In 2018 a team of researchers from the University of California and Lawrence Berkeley National Laboratory conducted an ultra-precise measurement of the fine-structure constant, and in so doing, have found evidence that casts doubts on dark photon theory. In their paper published in the journal Science, the group describes their measurement process and what they found by using it.
Dark matter has only been observed via gravitational interactions. Discovery of dark photons would change this, since dark photons can interact both with dark matter and everyday matter.
The fine-structure constant is a number that represents the force of electromagnetic interactions between charged particles, such as those that are involved in keeping electrons from traveling outside of their atoms. Up until now, it has been derived using the magnetic properties of electrons and calculations that are still considered to be theoretical. As the researchers note, more precise measurements allow for testing the Standard Model of particle physics. To that end, they sought to measure the constant through more direct means.

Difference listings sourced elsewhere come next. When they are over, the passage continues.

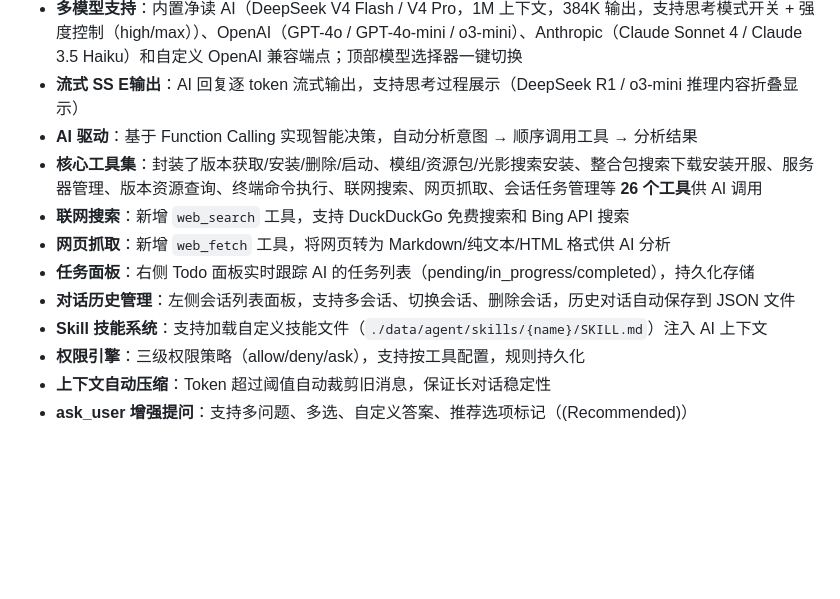
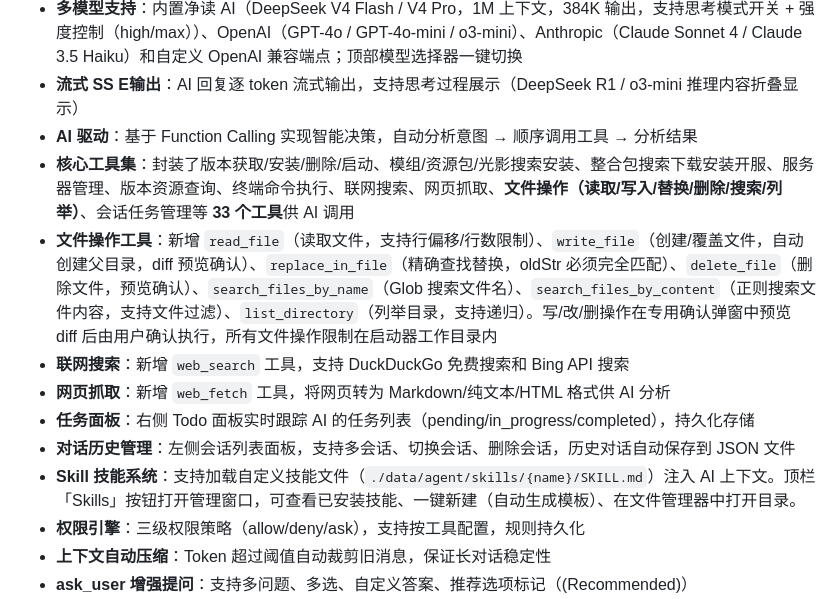
Before and after one commit to Janson20/FMCL, a Markdown page: README.md, the part around the change. GitHub-like rendering; blank space fills up the shorter version.

Commit message:
docs: 更新README中核心工具集和技能系统说明
补充了33个工具的具体清单，新增文件操作工具的详细功能描述，更新技能系统的管理操作说明

```diff
--- a/README.md
+++ b/README.md
@@ -275,12 +275,13 @@
 - **多模型支持**：内置净读 AI（DeepSeek V4 Flash / V4 Pro，1M 上下文，384K 输出，支持思考模式开关 + 强度控制（high/max））、OpenAI（GPT-4o / GPT-4o-mini / o3-mini）、Anthropic（Claude Sonnet 4 / Claude 3.5 Haiku）和自定义 OpenAI 兼容端点；顶部模型选择器一键切换
 - **流式 SS E输出**：AI 回复逐 token 流式输出，支持思考过程展示（DeepSeek R1 / o3-mini 推理内容折叠显示）
 - **AI 驱动**：基于 Function Calling 实现智能决策，自动分析意图 → 顺序调用工具 → 分析结果
-- **核心工具集**：封装了版本获取/安装/删除/启动、模组/资源包/光影搜索安装、整合包搜索下载安装开服、服务器管理、版本资源查询、终端命令执行、联网搜索、网页抓取、会话任务管理等 **26 个工具**供 AI 调用
+- **核心工具集**：封装了版本获取/安装/删除/启动、模组/资源包/光影搜索安装、整合包搜索下载安装开服、服务器管理、版本资源查询、终端命令执行、联网搜索、网页抓取、**文件操作（读取/写入/替换/删除/搜索/列举）**、会话任务管理等 **33 个工具**供 AI 调用
+- **文件操作工具**：新增 `read_file`（读取文件，支持行偏移/行数限制）、`write_file`（创建/覆盖文件，自动创建父目录，diff 预览确认）、`replace_in_file`（精确查找替换，oldStr 必须完全匹配）、`delete_file`（删除文件，预览确认）、`search_files_by_name`（Glob 搜索文件名）、`search_files_by_content`（正则搜索文件内容，支持文件过滤）、`list_directory`（列举目录，支持递归）。写/改/删操作在专用确认弹窗中预览 diff 后由用户确认执行，所有文件操作限制在启动器工作目录内
 - **联网搜索**：新增 `web_search` 工具，支持 DuckDuckGo 免费搜索和 Bing API 搜索
 - **网页抓取**：新增 `web_fetch` 工具，将网页转为 Markdown/纯文本/HTML 格式供 AI 分析
 - **任务面板**：右侧 Todo 面板实时跟踪 AI 的任务列表（pending/in_progress/completed），持久化存储
 - **对话历史管理**：左侧会话列表面板，支持多会话、切换会话、删除会话，历史对话自动保存到 JSON 文件
-- **Skill 技能系统**：支持加载自定义技能文件（`./data/agent/skills/{name}/SKILL.md`）注入 AI 上下文
+- **Skill 技能系统**：支持加载自定义技能文件（`./data/agent/skills/{name}/SKILL.md`）注入 AI 上下文。顶栏「Skills」按钮打开管理窗口，可查看已安装技能、一键新建（自动生成模板）、在文件管理器中打开目录。
 - **权限引擎**：三级权限策略（allow/deny/ask），支持按工具配置，规则持久化
 - **上下文自动压缩**：Token 超过阈值自动裁剪旧消息，保证长对话稳定性
 - **ask_user 增强提问**：支持多问题、多选、自定义答案、推荐选项标记（(Recommended)）
```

To accomplish this feat, they aimed a laser at cesium-133 atoms (matter-wave interferometry) to force them into quantum superposition and then took a close look at what happened between them as they relaxed back to their natural state. The interference that occurred, the team reports, revealed the speed at which the atoms traveled when they were struck by the laser—they used that number to calculate the fine-structure constant. They claim their work has allowed for calculating the fine-structure constant to better than one part per billion.
Still Room for Other Particle Theories to Explain the Discrepancy
The researchers report that the number they calculated closely matched the theory, which offers some confirmation of theories that suggest electrons are not made up of smaller, unknown particles. But it also casts doubt on theories surrounding the existence of dark photons. On the bright side, because the number they calculated was close to that theorized, but not exact, there is still room for other particle theories to explain the discrepancy.
The Last Word
“Currently the standard model of particle physics does not include gravity,” wrote CERN particle physicist Philip Ilten in an email to The Daily Galaxy. “However,” he notes, “dark matter has only been observed via gravitational interactions. Discovery of dark photons would change this, since dark photons can interact both with dark matter and everyday matter. Dark photons could provide a portal into the dark matter sector which could be just as complicated as everyday matter.”
The image at the top of the page shows a computer simulation of dwarf galaxy and dark matter forming when the Universe was half its current age. Galaxy formation occurs along dark matter filaments, and is a violent process of merging of gas clouds, spawning stars deep within their sheltered cores. (Credit: Bourke, Crain and Duffy).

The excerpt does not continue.